Traditionally, a person in need of a loan would visit a local bank to discuss their options. With peer to peer lending, this is no longer required. Instead, a borrower is able to request the money they require from other individuals.
Many people use this type of borrowing system for a variety of reasons, including but not limited to taking on a home improvement project, paying an unexpected medical bill, and buying a car.
The Pros and Cons
Before you get started with peer to peer lending, either as a borrower or lender, it is essential to understand the pros and cons. This is a big financial decision, so you need to know what you are doing every step of the way.
Here are three borrower benefits:
On the downside, consider the following:
While some people are only interested in borrowing money through a peer to peer lending service, others become part of the other side.

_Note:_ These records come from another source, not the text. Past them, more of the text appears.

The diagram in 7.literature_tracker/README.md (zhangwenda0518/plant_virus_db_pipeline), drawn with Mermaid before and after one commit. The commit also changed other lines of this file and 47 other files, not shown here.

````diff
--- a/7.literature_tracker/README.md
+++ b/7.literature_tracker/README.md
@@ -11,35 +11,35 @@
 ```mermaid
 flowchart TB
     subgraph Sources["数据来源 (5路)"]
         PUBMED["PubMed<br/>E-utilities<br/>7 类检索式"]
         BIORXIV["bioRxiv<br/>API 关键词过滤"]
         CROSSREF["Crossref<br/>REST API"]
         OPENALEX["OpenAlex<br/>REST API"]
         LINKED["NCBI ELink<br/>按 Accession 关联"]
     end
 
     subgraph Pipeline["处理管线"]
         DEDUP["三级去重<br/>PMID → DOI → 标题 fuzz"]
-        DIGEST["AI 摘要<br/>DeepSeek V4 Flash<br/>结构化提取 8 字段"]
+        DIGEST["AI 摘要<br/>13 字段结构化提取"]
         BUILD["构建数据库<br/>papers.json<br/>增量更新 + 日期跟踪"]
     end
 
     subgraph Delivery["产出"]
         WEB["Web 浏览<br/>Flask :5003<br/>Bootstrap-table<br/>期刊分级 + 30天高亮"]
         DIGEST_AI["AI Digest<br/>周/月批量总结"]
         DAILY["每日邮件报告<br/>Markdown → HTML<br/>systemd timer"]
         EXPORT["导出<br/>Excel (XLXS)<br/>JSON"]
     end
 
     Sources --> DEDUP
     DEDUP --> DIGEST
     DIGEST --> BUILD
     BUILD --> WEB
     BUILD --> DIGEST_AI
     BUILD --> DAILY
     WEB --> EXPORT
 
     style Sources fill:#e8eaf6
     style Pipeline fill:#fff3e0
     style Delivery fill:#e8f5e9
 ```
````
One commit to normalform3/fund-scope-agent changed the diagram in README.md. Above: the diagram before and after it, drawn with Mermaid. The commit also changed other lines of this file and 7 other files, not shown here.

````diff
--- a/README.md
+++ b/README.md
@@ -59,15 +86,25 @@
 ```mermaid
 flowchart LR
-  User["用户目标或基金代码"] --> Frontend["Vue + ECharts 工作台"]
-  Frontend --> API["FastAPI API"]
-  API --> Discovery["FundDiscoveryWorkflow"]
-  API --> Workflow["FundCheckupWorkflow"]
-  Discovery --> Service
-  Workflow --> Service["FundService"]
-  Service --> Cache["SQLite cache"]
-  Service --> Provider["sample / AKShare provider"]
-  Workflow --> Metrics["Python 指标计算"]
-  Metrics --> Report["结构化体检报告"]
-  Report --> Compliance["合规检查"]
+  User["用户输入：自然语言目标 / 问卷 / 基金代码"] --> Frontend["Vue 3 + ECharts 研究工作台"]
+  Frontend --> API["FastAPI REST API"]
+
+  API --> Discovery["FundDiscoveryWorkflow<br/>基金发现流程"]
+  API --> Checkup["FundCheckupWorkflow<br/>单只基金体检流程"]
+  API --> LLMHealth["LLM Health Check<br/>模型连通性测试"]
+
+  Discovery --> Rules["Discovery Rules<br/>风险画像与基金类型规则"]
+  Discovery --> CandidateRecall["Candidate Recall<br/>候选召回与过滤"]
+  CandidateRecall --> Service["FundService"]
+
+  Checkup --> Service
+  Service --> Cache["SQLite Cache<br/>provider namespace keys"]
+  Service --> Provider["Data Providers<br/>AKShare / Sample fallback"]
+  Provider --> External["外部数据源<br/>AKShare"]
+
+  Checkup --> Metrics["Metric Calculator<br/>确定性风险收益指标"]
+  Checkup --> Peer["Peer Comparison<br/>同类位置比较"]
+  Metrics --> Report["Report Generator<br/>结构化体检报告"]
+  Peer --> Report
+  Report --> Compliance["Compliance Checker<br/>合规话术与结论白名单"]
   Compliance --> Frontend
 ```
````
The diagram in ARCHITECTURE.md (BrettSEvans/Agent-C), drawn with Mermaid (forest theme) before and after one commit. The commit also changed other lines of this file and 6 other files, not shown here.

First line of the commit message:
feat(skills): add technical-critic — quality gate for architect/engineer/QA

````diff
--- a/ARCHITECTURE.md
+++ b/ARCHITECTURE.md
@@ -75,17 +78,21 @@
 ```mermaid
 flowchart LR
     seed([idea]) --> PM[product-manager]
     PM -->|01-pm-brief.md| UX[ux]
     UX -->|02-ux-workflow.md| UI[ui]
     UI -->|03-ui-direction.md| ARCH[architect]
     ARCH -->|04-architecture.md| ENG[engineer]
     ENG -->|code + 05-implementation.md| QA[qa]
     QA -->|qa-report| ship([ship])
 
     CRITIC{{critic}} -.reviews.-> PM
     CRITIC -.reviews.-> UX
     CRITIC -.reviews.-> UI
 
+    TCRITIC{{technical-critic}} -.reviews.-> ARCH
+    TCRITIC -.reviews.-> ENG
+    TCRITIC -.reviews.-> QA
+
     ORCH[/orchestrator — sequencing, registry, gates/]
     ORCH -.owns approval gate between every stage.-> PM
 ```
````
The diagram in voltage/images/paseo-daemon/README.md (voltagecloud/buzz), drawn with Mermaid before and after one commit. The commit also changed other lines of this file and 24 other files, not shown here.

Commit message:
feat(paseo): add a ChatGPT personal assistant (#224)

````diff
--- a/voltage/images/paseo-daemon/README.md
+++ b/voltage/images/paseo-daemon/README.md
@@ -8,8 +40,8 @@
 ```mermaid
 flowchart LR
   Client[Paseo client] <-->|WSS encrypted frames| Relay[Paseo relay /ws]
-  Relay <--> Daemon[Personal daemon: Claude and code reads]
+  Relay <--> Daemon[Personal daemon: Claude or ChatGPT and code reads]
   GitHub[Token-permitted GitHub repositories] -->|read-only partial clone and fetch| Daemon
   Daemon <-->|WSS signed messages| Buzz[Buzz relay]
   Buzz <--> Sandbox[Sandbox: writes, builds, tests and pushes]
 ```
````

These are the lenders.
The primary benefit to a lender is simple: the person has the ability to earn more money in interest than they would through a traditional investment, such as a CD or savings account.
Another benefit has nothing to do with money and everything to do with good will. Some people are down on their luck and unable to get a bank loan. You can help this person out by lending them the money they need. Of course, you must always have your best financial interests in mind.
There is a downside of being a peer to peer lender. The biggest risk is the chance of default. Just because you lend somebody money doesn’t mean they have to pay it back. Additionally, your funds are not typically insured.
The Top Peer to Peer Lending Services
If peer to peer lending sounds like something for you, either as a borrower or lender, it is time to learn more about the major players that make up the industry.
While there are always new services popping up, it is best to stick with those that have been proven reputable over the years. Here are the top five peer to peer lending sites:
The peer to peer lending industry is still in its infancy. That being said, borrowers and lenders continue to rely on the services above, among others, to get involved. Understanding the pros and cons, as well as other related details, is the best way to understand if this is the right financial decision for you.
Chris Fuller went to the University of South Florida and has worked in the financial sector for over 20 years. He has extensive experience in all aspects of personal and small business lending, from personal loans, equipment finance to cash flow based solutions for small mom and pop businesses, and large corporations.